-- Exercise input follows --
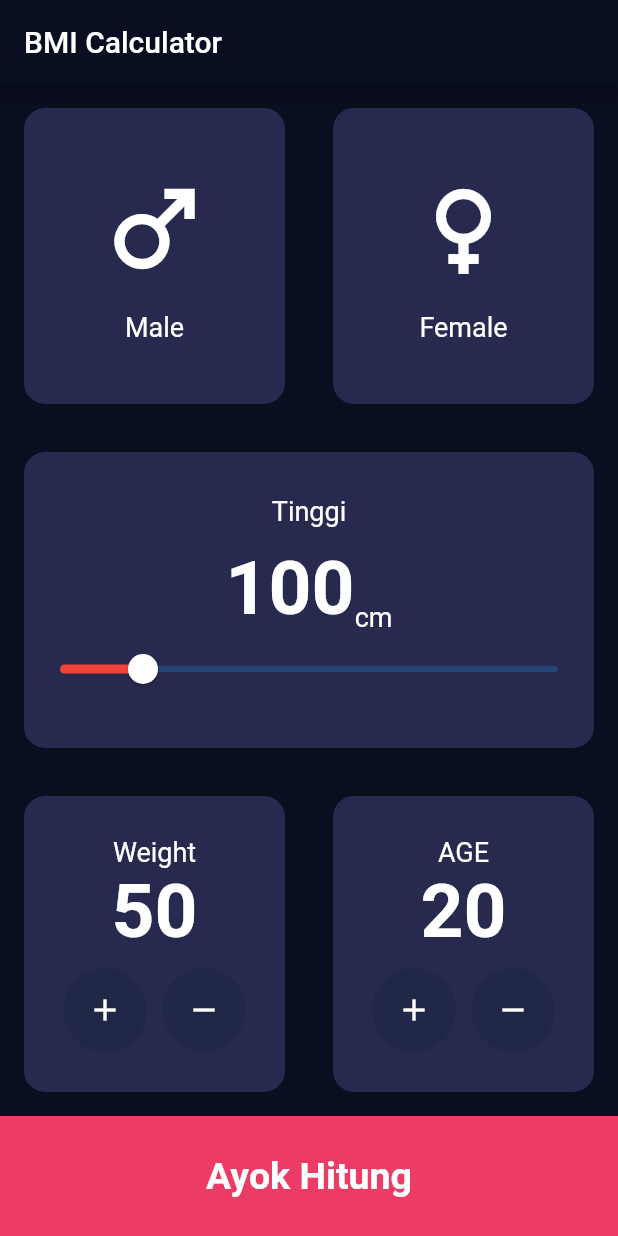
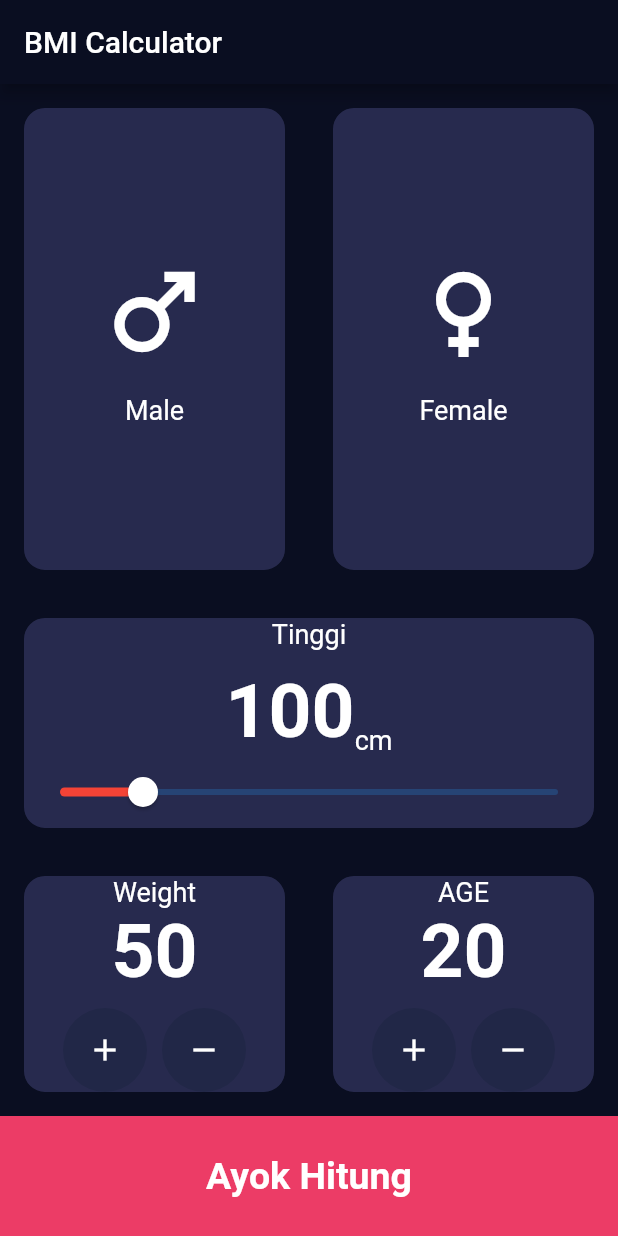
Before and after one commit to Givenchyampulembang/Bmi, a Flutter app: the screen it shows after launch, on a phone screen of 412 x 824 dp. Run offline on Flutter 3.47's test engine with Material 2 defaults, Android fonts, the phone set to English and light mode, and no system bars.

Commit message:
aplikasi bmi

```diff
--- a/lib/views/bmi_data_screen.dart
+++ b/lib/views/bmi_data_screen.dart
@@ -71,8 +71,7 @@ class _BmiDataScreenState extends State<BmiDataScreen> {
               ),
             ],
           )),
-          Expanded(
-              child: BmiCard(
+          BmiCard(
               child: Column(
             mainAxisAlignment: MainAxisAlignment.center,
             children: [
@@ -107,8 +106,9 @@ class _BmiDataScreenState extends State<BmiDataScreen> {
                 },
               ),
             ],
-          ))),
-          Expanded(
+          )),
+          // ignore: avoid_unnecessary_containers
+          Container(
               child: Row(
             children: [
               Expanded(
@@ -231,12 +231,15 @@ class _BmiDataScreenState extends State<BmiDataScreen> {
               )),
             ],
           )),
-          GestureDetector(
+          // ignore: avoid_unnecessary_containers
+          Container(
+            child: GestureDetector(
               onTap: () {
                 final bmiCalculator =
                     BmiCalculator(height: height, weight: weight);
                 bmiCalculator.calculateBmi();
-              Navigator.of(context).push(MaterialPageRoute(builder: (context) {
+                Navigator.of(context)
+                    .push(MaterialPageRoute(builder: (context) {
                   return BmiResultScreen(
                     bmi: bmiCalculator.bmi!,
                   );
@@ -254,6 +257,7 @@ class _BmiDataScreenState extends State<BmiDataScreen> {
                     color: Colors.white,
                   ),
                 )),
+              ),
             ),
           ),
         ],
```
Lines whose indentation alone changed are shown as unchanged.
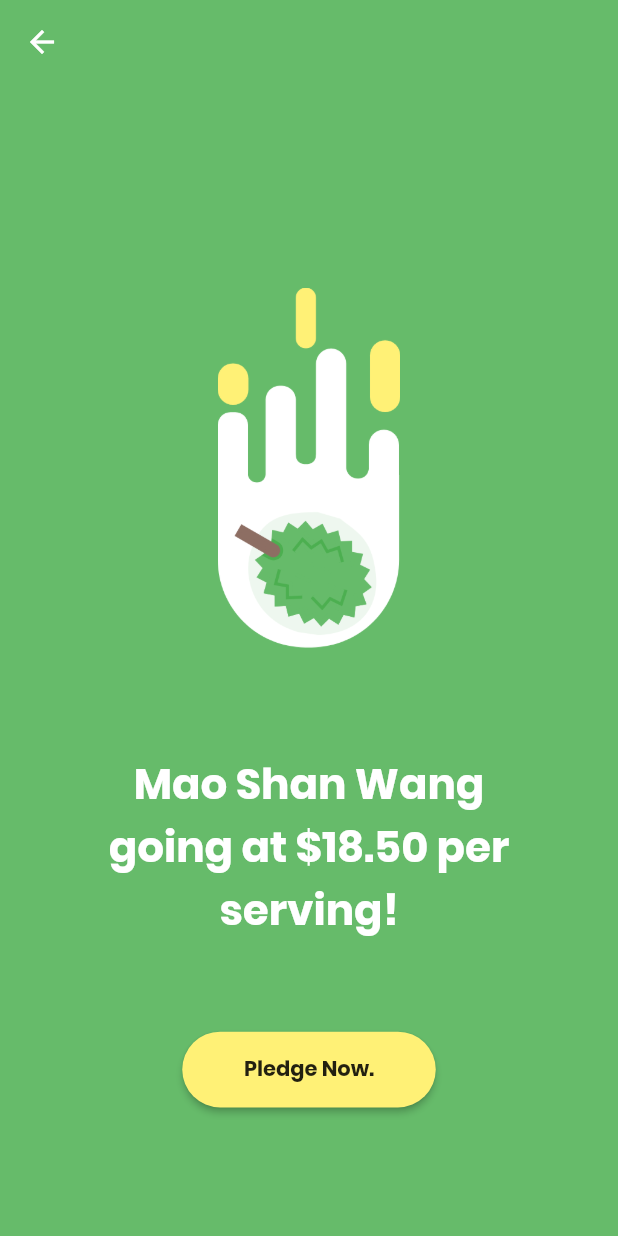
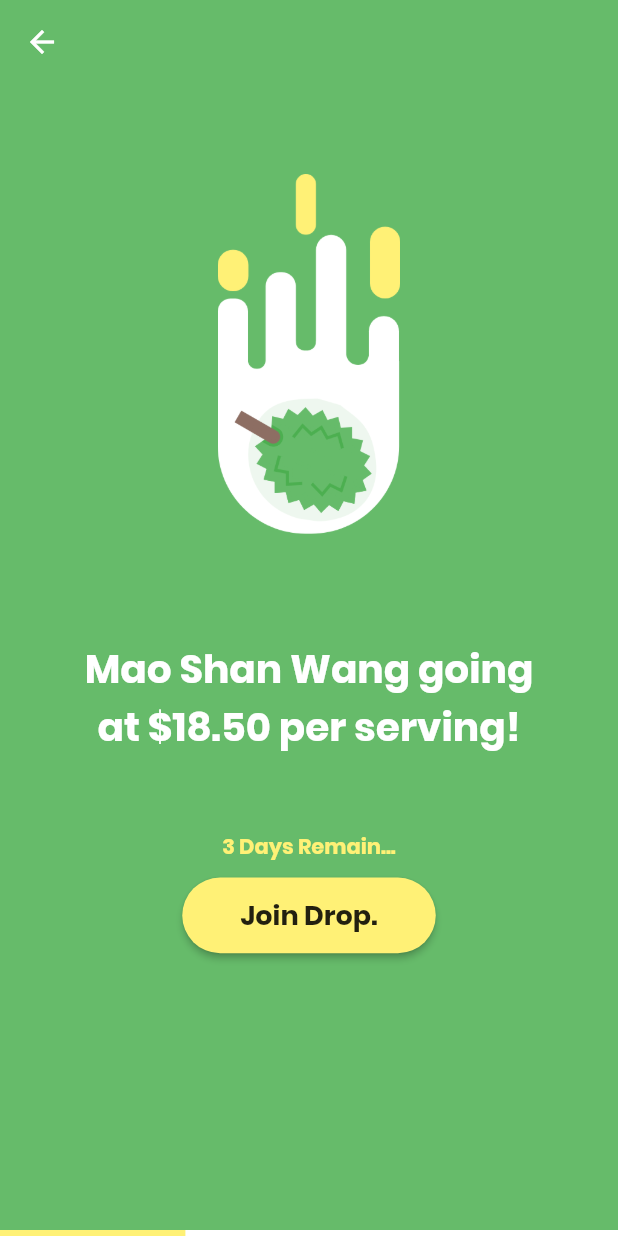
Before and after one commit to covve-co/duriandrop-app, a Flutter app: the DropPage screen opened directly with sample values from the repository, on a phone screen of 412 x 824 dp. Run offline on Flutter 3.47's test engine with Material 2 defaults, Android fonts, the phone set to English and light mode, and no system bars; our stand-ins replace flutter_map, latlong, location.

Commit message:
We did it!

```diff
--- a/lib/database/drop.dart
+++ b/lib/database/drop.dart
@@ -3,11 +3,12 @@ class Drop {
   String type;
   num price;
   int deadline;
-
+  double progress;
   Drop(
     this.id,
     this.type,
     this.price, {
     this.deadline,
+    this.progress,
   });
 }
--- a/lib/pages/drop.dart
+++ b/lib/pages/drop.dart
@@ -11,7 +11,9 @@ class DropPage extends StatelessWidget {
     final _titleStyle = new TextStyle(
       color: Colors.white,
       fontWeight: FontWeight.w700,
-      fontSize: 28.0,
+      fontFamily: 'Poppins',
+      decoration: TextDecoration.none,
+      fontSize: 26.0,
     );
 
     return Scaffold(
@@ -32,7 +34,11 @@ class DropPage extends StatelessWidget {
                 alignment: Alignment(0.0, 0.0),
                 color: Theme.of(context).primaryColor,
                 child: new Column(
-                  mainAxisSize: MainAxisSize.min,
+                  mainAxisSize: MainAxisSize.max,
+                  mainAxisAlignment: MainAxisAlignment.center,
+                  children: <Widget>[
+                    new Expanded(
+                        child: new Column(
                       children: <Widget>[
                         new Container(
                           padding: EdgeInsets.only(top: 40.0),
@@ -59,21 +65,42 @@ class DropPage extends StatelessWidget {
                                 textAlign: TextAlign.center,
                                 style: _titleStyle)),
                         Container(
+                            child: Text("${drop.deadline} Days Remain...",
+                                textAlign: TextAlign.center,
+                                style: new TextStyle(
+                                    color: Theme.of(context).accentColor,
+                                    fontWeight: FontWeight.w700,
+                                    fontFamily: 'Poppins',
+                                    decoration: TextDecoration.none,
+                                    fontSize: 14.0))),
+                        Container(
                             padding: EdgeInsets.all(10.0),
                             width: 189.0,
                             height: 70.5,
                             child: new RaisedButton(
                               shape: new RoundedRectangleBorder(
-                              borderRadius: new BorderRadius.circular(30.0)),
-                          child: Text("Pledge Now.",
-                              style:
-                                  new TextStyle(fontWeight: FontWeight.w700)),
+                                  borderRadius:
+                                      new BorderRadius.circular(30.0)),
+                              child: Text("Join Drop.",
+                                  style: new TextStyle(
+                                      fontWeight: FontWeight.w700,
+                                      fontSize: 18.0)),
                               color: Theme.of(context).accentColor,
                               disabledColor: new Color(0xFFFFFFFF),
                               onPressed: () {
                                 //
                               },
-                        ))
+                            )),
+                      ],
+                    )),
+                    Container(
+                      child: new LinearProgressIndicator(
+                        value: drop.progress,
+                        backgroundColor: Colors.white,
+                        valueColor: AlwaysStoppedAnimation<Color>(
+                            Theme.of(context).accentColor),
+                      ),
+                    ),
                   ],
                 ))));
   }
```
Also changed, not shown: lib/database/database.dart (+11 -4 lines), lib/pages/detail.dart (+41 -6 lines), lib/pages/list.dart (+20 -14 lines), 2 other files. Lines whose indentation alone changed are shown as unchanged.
-- Exercise input concluded --
• What you need to do
Report all lines of the data above that include the string "Column".

• Written answer
               child: Column(
                 child: new Column(
+                        child: new Column(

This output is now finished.